━━ RECORDED INFORMATION

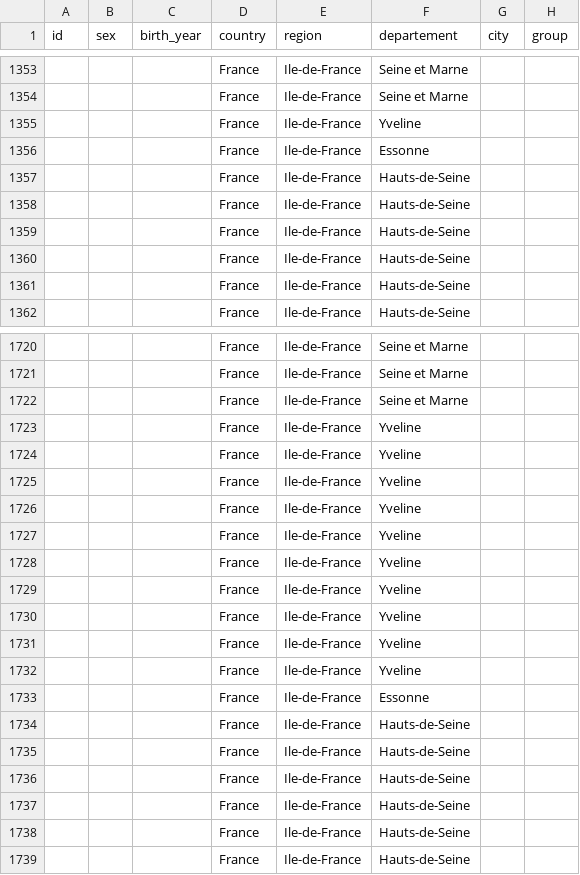
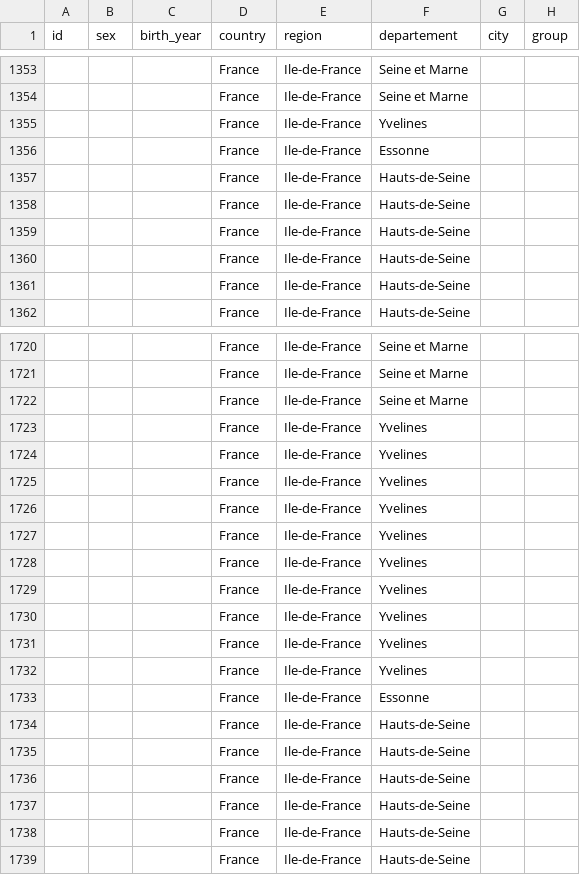
Before and after one commit to lperez31/coronavirus-france-dataset, a CSV file: patient.csv, drawn as a sheet; only a part is shown, gaps mark what is left out; the diff covers the shown part only; the diff names each change by its address in the sheet, - before the commit and + after, or states it on an @@ line.

Commit message:
Fix spelling of Yvelines

```diff
--- a/patient.csv
+++ b/patient.csv
-F1355 (departement): Yveline
+F1355 (departement): Yvelines
-F1723:F1732 (departement): Yveline
+F1723:F1732 (departement): Yvelines
```
Also changed, not shown: 24 edited cells elsewhere in this file.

━━━━

ABOUT THIS EXERCISE »
Exact repetition of all entries is required. The pictures should not appear.

OUTPUT FOR THIS TASK »
Before and after one commit to lperez31/coronavirus-france-dataset, a CSV file: patient.csv, drawn as a sheet; only a part is shown, gaps mark what is left out; the diff covers the shown part only; the diff names each change by its address in the sheet, - before the commit and + after, or states it on an @@ line.

Commit message:
Fix spelling of Yvelines

```diff
--- a/patient.csv
+++ b/patient.csv
-F1355 (departement): Yveline
+F1355 (departement): Yvelines
-F1723:F1732 (departement): Yveline
+F1723:F1732 (departement): Yvelines
```
Also changed, not shown: 24 edited cells elsewhere in this file.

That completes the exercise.